TR: There are so many! My favorite thing about the Lone Star Clash was seeing everything come together and work better than expected. After seeing how much our entire team sacrificed to create this awesome event, realizing that it was a success, and seeing first-hand the results of everyone’s efforts was honestly the best feeling in the world. If I had to point to a specific moment, I would have to say that one of the most rewarding feelings for me was seeing our production team’s reaction to Stephano beating Polt the first time they met in the winners bracket. Something I have always told our team is that they absolutely must have fun with what they are doing. As someone who places an extreme emphasis on creativity, it made me very proud when the production team suddenly decided to play the US national anthem and flaunt a huge waving American flag light beam immediately following Stephano’s victory. Not only did this feed a community meme and make the crowd go absolutely wild, it showed that no event was too large or too professional to simply have fun with things occasionally, especially if it creates an unexpected yet memorable experience for the fans. Seeing the looks of glee, excitement, and anticipation backstage as everyone prepared for this totally improvised moment was very special.

WP: What was the most challenging part of setting up the event?

TR: The most challenging part of setting up this event was definitely securing the funding necessary to successfully pull it off. Many sleepless nights were shared by our team throughout the planning process as we struggled to solidify sponsors for the event. Even though we had a great vision and a proven record, this event was a huge leap forward from any of our previous events, which made it a risky decision for sponsors. Luckily, we eventually were able to come through and ultimately were able to reward our partners’ support with exposure far beyond that which we had dreamed possible.

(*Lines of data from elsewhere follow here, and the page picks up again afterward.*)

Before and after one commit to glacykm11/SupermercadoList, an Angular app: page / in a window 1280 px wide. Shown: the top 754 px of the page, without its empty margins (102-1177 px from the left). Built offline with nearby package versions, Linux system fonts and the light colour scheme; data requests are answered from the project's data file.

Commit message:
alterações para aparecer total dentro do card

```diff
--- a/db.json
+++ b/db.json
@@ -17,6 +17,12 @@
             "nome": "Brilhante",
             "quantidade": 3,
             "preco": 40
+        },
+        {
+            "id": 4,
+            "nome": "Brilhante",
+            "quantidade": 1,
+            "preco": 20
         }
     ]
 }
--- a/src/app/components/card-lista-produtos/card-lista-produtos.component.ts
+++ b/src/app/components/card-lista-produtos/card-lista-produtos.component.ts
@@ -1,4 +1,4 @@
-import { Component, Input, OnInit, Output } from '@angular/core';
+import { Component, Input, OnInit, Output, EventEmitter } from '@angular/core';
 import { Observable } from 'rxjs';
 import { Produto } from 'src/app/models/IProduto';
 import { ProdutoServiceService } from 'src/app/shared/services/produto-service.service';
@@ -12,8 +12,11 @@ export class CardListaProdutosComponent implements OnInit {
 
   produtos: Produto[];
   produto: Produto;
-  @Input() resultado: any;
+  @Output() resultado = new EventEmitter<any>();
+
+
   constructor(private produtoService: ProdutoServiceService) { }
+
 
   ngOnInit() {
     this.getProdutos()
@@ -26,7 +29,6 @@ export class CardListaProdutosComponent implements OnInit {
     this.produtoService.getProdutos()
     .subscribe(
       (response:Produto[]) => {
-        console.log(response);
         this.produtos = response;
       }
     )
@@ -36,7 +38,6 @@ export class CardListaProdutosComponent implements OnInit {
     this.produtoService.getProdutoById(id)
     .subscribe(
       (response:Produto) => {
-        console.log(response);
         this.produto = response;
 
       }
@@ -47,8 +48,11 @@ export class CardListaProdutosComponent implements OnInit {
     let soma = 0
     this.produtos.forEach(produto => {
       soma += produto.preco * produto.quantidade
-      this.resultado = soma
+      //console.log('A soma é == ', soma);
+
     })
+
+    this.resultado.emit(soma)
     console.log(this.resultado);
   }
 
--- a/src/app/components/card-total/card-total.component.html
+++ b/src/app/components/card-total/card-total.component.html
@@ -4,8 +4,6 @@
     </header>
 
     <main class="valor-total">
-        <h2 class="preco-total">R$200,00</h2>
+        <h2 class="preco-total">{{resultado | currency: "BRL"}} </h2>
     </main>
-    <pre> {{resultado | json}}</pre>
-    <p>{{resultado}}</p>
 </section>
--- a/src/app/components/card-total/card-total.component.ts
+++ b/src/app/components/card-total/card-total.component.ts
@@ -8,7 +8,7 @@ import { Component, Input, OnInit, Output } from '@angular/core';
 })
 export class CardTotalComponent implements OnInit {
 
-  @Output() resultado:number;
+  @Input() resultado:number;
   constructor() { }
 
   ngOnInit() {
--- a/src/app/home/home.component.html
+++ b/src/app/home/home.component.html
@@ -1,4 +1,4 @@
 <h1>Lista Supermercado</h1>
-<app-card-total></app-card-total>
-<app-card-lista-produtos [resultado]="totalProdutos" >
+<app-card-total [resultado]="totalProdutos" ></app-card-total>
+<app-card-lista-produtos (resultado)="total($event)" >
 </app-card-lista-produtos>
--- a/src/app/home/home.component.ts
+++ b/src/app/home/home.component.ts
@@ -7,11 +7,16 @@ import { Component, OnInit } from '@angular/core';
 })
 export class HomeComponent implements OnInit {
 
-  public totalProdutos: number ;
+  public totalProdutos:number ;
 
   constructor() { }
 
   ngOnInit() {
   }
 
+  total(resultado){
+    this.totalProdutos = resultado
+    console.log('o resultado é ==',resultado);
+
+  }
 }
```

WP: Can you give any advice to those out there looking to create their own events?

TR: The advice I would like to offer is that nothing is truly impossible. We started from nothing just over a year and a half ago. Since then, we made it our mission to see how far we could take things. Our success with this event is nothing but a direct result of the effort our team put into making it happen. The esports community is full of passionate, talented, and dedicated people, our team being no exception. I’d like to think that we have proven that you will get out exactly what you put in. Dedicate yourself to making something amazing happen; you’ll be surprised to realize what’s possible when you try.

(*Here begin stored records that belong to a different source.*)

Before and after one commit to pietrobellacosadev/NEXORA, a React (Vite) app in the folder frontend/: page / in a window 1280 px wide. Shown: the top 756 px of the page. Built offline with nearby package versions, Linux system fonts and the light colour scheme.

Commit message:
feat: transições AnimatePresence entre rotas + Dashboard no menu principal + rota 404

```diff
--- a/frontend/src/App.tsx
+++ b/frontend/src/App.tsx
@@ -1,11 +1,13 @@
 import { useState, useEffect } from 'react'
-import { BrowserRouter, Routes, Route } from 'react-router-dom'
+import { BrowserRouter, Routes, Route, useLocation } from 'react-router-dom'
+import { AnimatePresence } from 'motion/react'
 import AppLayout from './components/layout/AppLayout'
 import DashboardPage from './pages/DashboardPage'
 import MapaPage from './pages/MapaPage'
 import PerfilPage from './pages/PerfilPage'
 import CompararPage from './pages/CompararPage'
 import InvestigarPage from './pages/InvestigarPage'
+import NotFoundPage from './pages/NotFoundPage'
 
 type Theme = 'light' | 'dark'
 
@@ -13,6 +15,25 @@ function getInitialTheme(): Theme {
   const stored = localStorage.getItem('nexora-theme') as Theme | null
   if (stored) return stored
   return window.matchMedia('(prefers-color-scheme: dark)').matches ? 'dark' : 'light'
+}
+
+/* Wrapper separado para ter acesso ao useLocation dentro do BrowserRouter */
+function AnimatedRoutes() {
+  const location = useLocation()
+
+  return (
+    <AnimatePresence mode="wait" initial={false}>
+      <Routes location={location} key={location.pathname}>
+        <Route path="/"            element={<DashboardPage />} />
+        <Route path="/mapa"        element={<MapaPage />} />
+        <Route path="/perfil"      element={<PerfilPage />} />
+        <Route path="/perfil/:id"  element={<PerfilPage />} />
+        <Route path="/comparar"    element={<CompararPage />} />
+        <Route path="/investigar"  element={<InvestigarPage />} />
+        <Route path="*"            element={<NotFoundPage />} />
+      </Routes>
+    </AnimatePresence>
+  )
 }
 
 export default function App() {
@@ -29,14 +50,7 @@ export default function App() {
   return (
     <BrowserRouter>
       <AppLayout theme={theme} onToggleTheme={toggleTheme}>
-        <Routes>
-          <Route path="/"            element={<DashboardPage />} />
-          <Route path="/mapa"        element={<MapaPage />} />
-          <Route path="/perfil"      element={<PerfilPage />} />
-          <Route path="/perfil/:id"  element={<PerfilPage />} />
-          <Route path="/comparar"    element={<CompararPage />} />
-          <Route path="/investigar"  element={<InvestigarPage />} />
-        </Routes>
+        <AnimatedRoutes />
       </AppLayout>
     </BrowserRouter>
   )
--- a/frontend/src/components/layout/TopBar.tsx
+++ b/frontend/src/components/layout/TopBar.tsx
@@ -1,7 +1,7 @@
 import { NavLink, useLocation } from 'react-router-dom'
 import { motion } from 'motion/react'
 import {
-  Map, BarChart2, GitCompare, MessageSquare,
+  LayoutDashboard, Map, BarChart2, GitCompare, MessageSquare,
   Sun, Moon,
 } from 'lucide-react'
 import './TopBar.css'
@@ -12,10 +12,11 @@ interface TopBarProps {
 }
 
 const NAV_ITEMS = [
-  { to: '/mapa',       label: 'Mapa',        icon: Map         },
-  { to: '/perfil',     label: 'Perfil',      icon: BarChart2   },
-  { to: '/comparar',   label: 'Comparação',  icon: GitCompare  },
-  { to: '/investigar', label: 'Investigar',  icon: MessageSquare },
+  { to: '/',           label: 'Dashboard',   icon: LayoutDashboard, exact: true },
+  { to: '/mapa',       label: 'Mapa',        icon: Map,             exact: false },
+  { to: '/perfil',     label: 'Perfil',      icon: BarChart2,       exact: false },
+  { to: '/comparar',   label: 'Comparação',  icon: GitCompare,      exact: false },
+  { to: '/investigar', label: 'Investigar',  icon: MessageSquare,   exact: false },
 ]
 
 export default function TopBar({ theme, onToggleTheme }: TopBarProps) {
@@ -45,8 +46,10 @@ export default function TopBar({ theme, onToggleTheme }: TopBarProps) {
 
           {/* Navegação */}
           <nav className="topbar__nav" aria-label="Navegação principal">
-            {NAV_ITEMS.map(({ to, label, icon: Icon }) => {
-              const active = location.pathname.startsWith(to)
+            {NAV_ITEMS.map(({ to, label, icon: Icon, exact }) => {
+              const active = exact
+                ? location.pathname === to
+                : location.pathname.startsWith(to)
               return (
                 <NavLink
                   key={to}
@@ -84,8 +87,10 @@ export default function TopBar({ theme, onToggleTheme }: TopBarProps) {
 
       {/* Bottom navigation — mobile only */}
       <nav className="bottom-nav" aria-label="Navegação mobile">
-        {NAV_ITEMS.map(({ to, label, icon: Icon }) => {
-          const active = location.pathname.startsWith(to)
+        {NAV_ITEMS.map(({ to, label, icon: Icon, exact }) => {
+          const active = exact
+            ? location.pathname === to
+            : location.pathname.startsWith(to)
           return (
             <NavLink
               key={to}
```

WP: After you graduate, do you plan on taking this experience and working for the esports industry?

TR: Esports will always be a passion of mine, regardless of where I am in life. While I’m not sure what the future holds, I am very open-minded with the possibilities and look forward to continue doing that which I love. If a team of full time students can accomplish an event like this, I think it’s safe to say that anyone can become involved with and work for esports, regardless of what else they may do.


Bill Kernan is a father, husband, and gamer (usually in that order.) He is an 8th grade math and algebra teacher living in Austin, TX and a great supporter of all things gaming. You can follow him @gamingdadtv.